From the 1950s, significant changes swept through the Arab world – the disintegration of colonial powers, industrialisation, war and the mass exodus of people. In this period until the 1980s, various modes of abstract art also began to spring up in the region.
The artistic movements produced in these decades is the focus of the exhibition Taking Shape: Abstraction from the Arab World, 1950s to 1980s, which opens on January 14, 2020 at New York University's Grey Art Gallery in Manhattan.
The show will feature nearly 90 works – paintings, sculptures and works on paper – all drawn from the collection of the Barjeel Art Foundation in Sharjah, and will present a diverse list of artists such as Ahmed Cherkaoui, Huguette Caland, Hassan Sharif, Etel Adnan, Samia Halaby, Mohamed Melehi, Saloua Raouda Choucair, Dia Azzawi and Kamal Boullata.
At its core, the exhibition not only seeks to trace artistic developments within the Arab world, but to challenge the framework in which art history is developed, particularly when it comes to global modernism. It raises important questions about how to study abstract art across different geographies and what tools are in place to analyse these movements.
"The work of artists featured in the exhibition not only expanded the vocabulary of abstraction, but also complicated genealogies of origin, altering how we understand the history of non-objective modern art at large," says Suheyla Takesh, co-curator of the show and at the Barjeel Art Foundation. "More than tying the works into a single history, Taking Shape seeks to contribute to the conversation on the global genealogies of abstraction, and grapple with methodological challenges of studying abstraction in non-Western contexts."
According to Takesh, the exhibition will be laid out in "loose categories" in order to create an "open-ended" narrative. One of the most significant movements in modern Arab art highlighted in the show is hurufiyya, also known as "letterism", which was defined by its departure from classical Islamic calligraphy. While calligraphy was outlined in precise styles, hurufiyya stripped letters down to their visual elements. The resulting works focused on individual expression that was influenced by the artists' experiences.
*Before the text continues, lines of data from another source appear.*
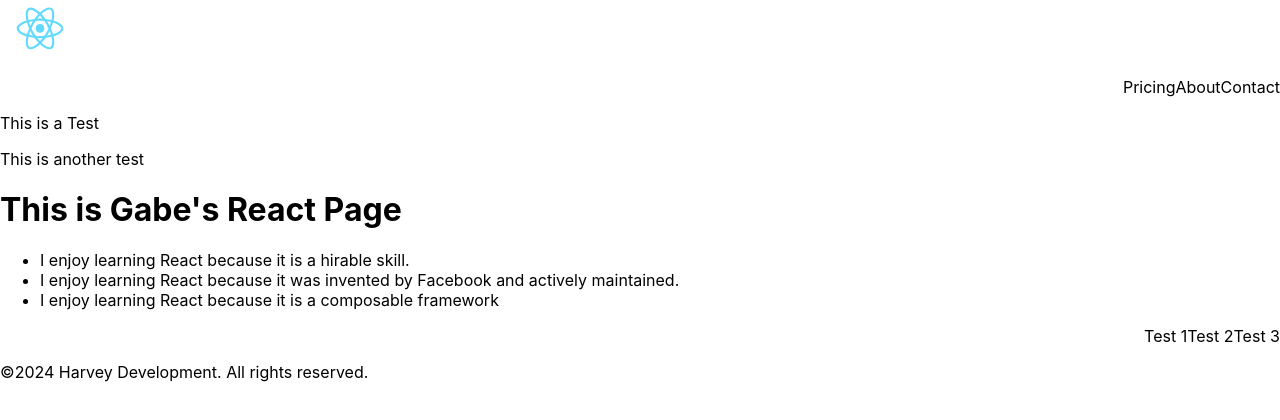
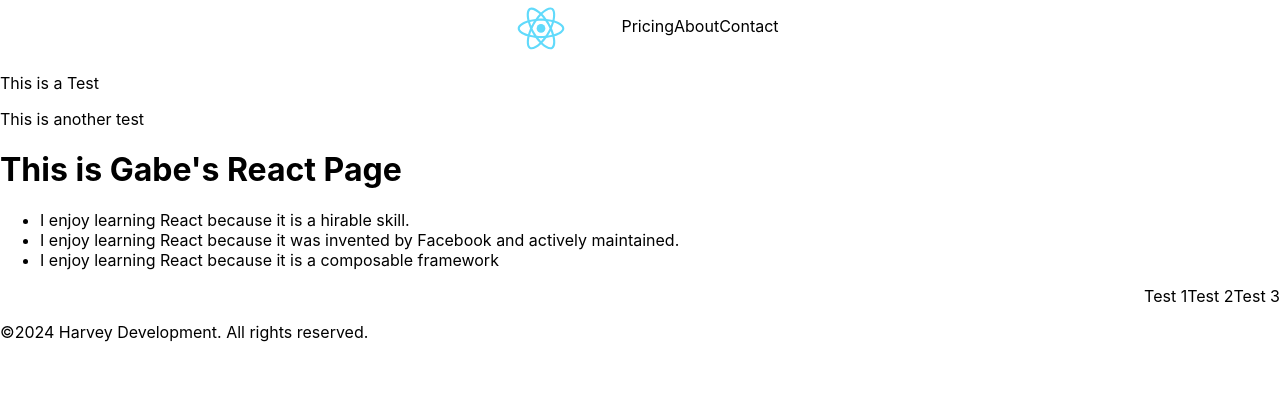
Before and after one commit to gabeharvey/Custom-Components-React, a React (Create React App) app: page / in a window 1280 px wide. Shown: the top 420 px of the page. Built offline with nearby package versions, Linux system fonts and the light colour scheme.

Commit message:
Minor update to flexbox in navbar

```diff
--- a/src/App.css
+++ b/src/App.css
@@ -37,6 +37,11 @@
   }
 }
 
+.main-nav {
+  display: flex;
+  justify-content: center;
+}
+
 .nav-items {
   list-style: none;
   display: flex;
--- a/src/Header.jsx
+++ b/src/Header.jsx
@@ -5,7 +5,7 @@ import "./App.css";
 function Header () {
     return (
         <header>
-            <nav>
+            <nav className="main-nav">
                 <img src={logo} alt="logo" width={80}></img>
                 <ul className='nav-items'>
                     <li>Pricing</li>
```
The pioneer of the movement was Madiha Umar, an Iraqi artist who dissected curves and shapes from Arabic letters and used them to create new non-figurative forms.
Palestinian artist Kamal Boullata, who died in August this year, approached the written word differently, inserting Kufic script into his vibrant geometric canvasses. In the 1960s and 1970s, Sudanese painter Ibrahim El-Salahi and Egyptian Omar El-Nagdi sought to retain the spiritual elements of script and use abstracted letterforms to express religious ideas.
Other artists looked to geometry and mathematics as a way to inform their non-figurative works, including Lebanese artist Saloua Raouda Choucair who erased obvious references to specific language or objects in her compositions and sculptures. There is also the work of Samia Halaby, who infused Islamic architecture and geometric abstraction while playing with depth and colour.
Also on view are the more political overtures of The Casablanca School, which aimed to decolonise culture and create a visual language more tied to its North African roots rather than Western traditions. This meant the assimilation of traditional material and crafts into art, as seen in the works of Mohamed Melehi, Farid Belkahia, Mohammed Khada and Mohamed Chebaa.
As proven by these artists, the development of abstraction cannot be traced to one point in history or geography. Takesh points out, for example, that seminal artists such as Theo van Doesburg, Max Bill, Wassily Kandinsky, Kazimir Malevich and Naum Gabo incorporated forms and elements from Africa, Asia and Oceania into abstraction, something that art history can sometimes overlook. "It is hardly surprising that several distinct genealogies of abstraction can be identified if one looks directly at pre-modern artistic traditions from Africa, South Asia, the Far East and the so-called Islamic world," she says.
With shows scheduled across five US academic institutions from January 2020 until September 2021, Taking Shape promises to challenge and broaden visitors' ideas about origins and influences of abstract art, particularly in the Western context. "This is why it is important for the exhibition to be seen internationally, and it is great that we have an opportunity to take it to university museums in particular, where it can be used as a teaching tool," explains Takesh. After New York University, the show will travel to Northwestern University, Cornell University, Boston College and the University of Michigan.
Three years in the making, the exhibition has a corresponding catalogue with nine essays from Takesh, Lynn Gumpert, the director of Grey Art Gallery, Sultan Sooud Al Qassemi, founder of the Barjeel Art Foundation, and academics such as Salwa Mikdadi, Nada Shabout and Iftikhar Dadi.